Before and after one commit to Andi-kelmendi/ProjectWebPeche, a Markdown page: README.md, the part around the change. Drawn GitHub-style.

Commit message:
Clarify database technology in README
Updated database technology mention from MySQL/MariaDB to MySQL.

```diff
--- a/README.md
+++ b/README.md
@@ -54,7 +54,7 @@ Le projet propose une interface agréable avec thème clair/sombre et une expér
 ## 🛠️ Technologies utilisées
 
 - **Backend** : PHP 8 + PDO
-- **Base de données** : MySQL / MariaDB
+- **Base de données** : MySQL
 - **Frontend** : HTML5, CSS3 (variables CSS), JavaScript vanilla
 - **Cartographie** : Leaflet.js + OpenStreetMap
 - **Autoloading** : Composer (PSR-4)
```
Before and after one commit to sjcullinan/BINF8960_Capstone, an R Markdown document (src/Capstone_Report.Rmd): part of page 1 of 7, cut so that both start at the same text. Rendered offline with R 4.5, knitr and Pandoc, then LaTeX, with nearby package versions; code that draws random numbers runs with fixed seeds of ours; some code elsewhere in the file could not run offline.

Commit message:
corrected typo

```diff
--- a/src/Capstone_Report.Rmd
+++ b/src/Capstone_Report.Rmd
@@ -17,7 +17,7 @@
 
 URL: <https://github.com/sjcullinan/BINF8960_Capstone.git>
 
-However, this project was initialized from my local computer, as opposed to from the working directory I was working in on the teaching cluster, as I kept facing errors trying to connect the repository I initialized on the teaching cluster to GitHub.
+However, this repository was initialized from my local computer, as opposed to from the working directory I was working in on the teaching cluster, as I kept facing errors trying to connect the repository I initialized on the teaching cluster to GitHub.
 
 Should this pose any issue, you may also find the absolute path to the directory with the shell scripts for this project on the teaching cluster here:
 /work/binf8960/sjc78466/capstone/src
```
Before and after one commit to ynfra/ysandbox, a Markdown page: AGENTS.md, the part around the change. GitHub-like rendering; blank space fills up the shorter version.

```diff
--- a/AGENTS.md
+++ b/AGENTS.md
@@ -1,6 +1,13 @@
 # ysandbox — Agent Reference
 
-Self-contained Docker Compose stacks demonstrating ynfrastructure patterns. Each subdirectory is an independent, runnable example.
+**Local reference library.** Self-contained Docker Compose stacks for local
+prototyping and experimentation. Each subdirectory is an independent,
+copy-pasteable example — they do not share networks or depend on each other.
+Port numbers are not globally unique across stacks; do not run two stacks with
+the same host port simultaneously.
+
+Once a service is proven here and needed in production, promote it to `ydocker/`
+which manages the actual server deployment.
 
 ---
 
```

==========

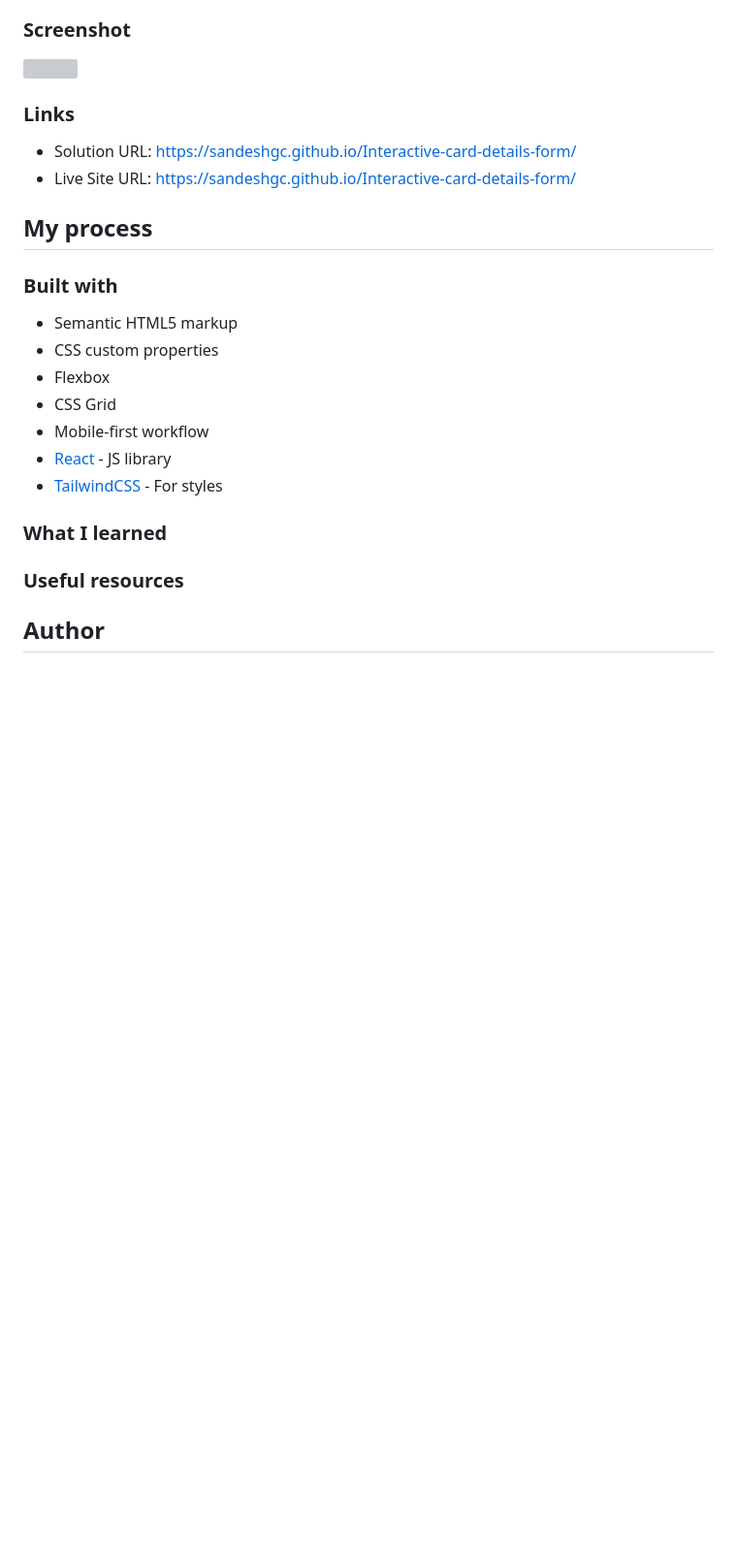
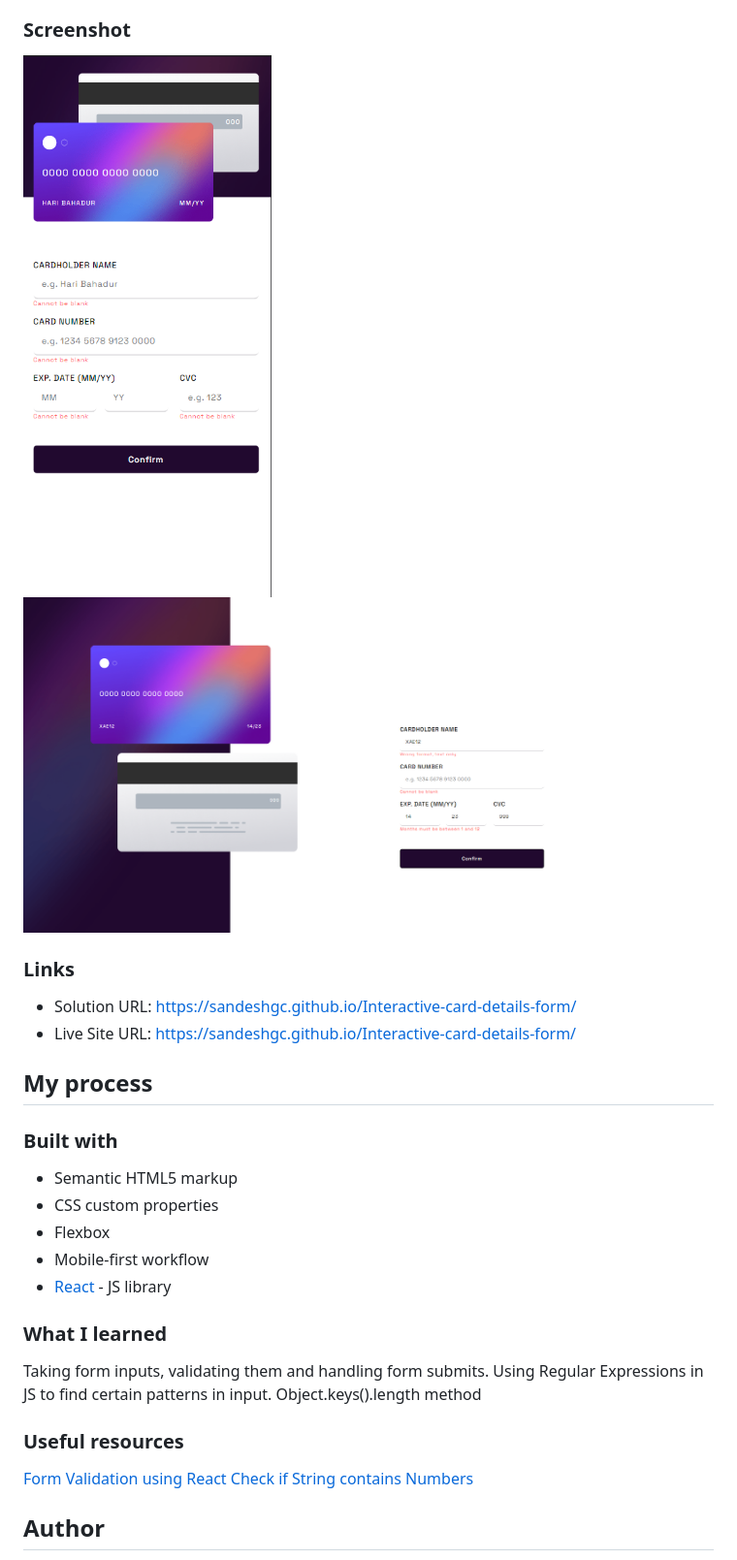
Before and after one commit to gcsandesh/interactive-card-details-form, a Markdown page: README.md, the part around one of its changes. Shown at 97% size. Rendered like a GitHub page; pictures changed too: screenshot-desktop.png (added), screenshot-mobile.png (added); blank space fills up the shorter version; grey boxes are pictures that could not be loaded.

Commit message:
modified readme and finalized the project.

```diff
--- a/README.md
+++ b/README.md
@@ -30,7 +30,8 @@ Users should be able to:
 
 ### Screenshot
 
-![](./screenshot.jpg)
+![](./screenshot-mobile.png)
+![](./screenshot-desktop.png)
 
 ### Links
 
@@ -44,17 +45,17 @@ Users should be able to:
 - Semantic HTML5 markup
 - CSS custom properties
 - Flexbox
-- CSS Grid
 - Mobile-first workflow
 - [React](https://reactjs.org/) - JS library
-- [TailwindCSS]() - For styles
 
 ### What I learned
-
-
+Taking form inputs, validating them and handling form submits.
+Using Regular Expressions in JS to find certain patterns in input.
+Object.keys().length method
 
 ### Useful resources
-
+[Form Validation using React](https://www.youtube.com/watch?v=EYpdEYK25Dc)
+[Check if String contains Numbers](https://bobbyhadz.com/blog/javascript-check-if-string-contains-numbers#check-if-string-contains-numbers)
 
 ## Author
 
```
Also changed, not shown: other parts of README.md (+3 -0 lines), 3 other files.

==========

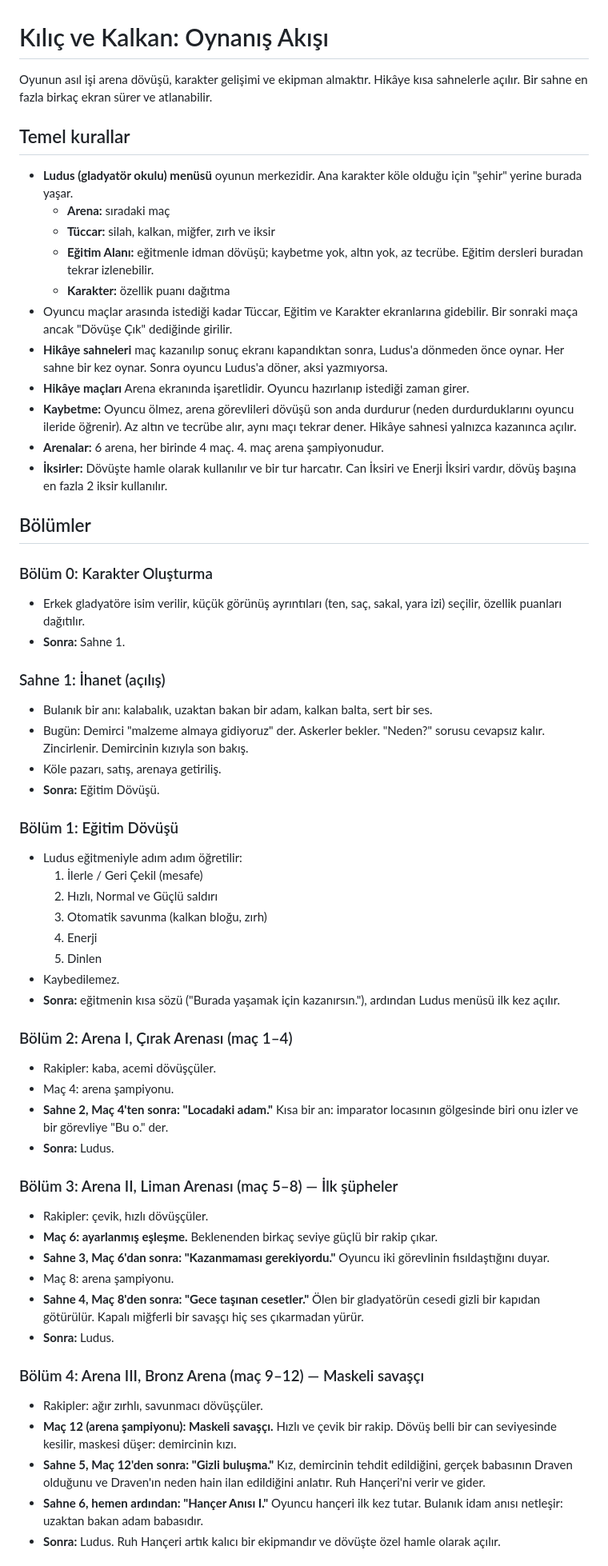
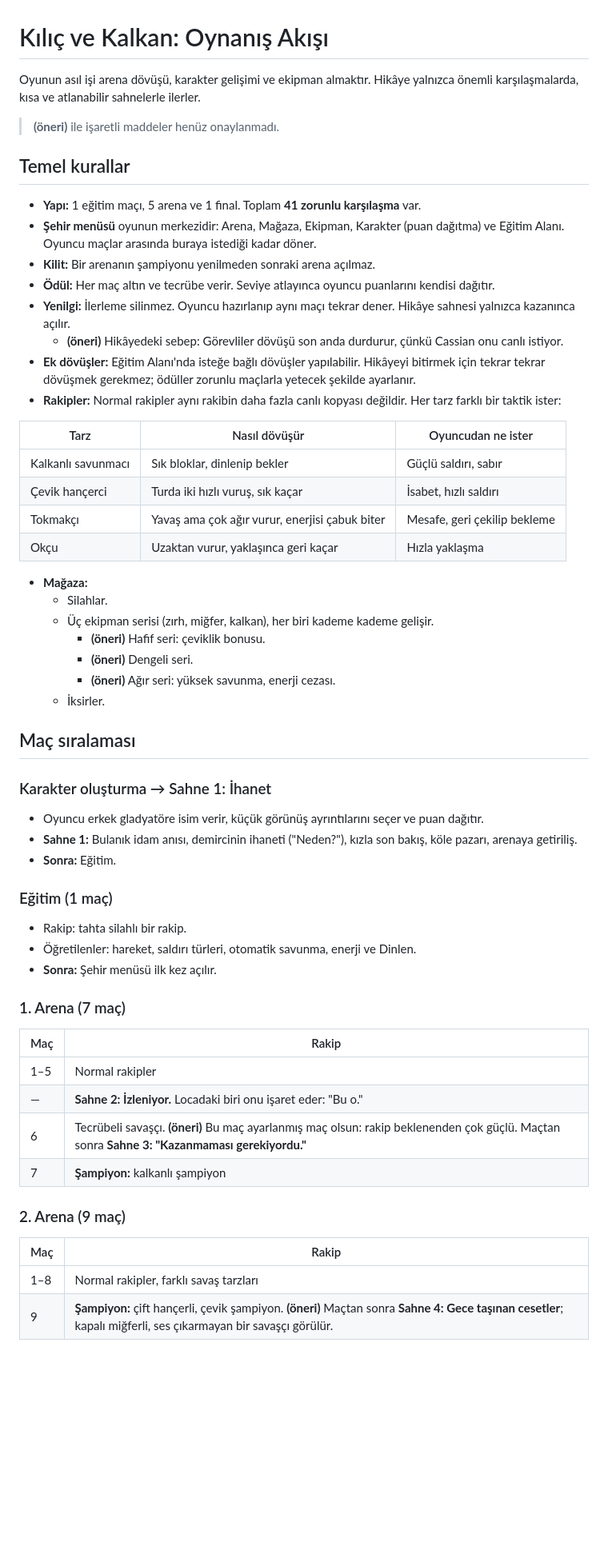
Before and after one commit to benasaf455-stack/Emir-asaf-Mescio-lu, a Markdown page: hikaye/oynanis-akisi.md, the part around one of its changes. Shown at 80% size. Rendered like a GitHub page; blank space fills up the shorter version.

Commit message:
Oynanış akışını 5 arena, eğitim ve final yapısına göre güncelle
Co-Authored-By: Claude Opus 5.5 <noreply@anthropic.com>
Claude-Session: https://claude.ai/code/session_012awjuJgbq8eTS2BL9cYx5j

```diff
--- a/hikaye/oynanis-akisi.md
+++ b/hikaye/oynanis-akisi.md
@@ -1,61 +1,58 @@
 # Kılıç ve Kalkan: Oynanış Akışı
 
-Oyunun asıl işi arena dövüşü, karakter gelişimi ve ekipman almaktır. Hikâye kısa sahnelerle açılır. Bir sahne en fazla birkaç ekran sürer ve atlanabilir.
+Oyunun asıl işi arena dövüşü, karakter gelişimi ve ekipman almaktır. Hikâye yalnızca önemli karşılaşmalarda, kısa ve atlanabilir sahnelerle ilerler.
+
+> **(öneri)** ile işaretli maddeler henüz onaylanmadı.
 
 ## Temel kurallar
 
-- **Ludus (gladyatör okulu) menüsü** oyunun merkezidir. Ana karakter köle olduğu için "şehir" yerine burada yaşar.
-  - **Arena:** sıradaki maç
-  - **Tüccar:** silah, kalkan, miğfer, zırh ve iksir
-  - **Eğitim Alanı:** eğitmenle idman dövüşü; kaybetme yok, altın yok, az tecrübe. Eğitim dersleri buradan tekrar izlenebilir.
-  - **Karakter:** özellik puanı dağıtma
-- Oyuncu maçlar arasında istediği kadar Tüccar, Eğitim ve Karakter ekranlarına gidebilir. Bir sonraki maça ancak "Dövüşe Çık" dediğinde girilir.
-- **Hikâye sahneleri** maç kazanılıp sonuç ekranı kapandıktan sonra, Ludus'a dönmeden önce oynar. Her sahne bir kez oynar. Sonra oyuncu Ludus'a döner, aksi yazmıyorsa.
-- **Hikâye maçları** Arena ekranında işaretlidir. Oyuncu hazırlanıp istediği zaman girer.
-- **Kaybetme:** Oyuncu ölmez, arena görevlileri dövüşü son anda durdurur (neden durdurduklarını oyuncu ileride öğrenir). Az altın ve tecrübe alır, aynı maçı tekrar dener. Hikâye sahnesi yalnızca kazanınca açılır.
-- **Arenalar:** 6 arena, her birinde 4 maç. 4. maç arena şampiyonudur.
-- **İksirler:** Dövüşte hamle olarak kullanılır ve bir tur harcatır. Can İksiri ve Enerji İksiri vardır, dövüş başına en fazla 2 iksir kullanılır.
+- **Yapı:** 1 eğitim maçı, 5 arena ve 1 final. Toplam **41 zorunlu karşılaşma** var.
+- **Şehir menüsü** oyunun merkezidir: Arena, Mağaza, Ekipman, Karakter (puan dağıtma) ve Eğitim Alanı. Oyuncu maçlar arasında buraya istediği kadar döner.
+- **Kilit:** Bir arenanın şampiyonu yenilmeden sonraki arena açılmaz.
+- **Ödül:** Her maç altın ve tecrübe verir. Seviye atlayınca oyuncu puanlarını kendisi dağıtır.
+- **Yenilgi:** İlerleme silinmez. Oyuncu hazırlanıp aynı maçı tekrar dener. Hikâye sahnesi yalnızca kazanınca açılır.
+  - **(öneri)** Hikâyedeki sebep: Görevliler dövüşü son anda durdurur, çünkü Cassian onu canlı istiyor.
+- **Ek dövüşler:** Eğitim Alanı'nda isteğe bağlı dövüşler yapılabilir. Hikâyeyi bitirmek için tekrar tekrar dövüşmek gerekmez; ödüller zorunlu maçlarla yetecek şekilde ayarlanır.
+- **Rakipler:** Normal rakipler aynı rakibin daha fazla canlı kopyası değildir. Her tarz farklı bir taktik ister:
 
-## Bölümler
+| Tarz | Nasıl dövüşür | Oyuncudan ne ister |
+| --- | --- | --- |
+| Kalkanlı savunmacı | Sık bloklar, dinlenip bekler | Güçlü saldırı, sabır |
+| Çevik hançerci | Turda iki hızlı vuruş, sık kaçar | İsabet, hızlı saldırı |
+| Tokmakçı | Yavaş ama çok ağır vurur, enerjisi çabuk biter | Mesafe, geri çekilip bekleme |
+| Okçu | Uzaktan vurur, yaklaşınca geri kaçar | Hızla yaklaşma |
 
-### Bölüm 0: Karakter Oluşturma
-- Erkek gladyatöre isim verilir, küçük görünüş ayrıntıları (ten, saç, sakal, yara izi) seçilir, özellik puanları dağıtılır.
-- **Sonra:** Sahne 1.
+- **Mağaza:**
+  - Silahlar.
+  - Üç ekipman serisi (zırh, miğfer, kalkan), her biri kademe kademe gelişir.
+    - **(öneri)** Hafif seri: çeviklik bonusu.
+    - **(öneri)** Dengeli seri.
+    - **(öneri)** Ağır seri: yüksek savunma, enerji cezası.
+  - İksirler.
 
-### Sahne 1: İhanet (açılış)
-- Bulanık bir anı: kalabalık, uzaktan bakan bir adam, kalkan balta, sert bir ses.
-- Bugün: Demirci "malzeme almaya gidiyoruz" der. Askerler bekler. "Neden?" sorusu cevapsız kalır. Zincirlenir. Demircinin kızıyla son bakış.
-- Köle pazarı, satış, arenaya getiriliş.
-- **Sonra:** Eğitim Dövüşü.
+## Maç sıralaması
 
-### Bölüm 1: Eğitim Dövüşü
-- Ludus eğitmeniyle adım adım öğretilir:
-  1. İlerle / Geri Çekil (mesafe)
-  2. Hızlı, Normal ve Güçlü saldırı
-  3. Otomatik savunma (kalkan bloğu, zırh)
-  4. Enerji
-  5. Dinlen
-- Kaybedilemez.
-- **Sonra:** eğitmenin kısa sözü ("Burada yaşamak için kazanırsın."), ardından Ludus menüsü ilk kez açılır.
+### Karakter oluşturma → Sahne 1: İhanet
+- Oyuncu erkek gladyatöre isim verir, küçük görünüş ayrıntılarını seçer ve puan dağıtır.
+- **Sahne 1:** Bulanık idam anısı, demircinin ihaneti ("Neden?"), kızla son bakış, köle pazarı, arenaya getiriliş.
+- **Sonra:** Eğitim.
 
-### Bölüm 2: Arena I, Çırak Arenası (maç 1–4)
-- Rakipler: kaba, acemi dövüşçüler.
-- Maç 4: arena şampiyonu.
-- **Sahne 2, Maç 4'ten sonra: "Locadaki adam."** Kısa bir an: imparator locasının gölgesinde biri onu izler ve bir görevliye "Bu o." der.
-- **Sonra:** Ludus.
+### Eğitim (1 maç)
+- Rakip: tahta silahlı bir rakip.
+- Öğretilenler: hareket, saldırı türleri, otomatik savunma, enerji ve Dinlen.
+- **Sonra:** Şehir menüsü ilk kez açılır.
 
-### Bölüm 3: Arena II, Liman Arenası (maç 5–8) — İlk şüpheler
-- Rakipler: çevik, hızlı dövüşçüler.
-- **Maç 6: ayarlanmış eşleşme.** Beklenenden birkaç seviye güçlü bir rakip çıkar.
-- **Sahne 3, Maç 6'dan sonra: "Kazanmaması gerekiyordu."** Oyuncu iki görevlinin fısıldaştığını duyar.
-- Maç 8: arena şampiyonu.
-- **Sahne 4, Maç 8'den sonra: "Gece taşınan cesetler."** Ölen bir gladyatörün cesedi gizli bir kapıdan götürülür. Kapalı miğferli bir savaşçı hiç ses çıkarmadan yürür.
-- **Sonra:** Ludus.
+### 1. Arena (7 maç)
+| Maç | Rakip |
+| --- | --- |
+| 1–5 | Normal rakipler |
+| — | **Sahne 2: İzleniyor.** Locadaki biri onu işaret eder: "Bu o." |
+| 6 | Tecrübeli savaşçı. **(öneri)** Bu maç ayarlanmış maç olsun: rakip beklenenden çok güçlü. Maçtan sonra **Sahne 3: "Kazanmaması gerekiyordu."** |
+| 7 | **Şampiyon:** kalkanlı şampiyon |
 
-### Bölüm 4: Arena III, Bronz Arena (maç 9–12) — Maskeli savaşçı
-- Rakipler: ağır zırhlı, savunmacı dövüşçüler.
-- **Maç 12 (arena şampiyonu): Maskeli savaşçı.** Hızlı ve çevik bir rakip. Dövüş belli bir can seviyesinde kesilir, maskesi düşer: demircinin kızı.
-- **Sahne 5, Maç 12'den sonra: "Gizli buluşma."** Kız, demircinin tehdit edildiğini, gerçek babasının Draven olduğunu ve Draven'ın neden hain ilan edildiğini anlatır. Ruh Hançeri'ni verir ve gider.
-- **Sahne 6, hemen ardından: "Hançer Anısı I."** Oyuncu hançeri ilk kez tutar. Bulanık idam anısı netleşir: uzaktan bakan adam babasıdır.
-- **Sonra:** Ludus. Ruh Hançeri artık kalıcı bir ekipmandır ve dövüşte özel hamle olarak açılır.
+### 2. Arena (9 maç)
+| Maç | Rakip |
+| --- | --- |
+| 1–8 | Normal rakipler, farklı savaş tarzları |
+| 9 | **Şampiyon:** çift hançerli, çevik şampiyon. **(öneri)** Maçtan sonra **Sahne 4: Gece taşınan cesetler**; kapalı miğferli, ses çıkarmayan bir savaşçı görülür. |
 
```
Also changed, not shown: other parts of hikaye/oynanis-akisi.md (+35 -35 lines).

==========

Search each line of the data above for "küçük", and copy the lines where it occurs.

Exercise answer -
-- Erkek gladyatöre isim verilir, küçük görünüş ayrıntıları (ten, saç, sakal, yara izi) seçilir, özellik puanları dağıtılır.
+- Oyuncu erkek gladyatöre isim verir, küçük görünüş ayrıntılarını seçer ve puan dağıtır.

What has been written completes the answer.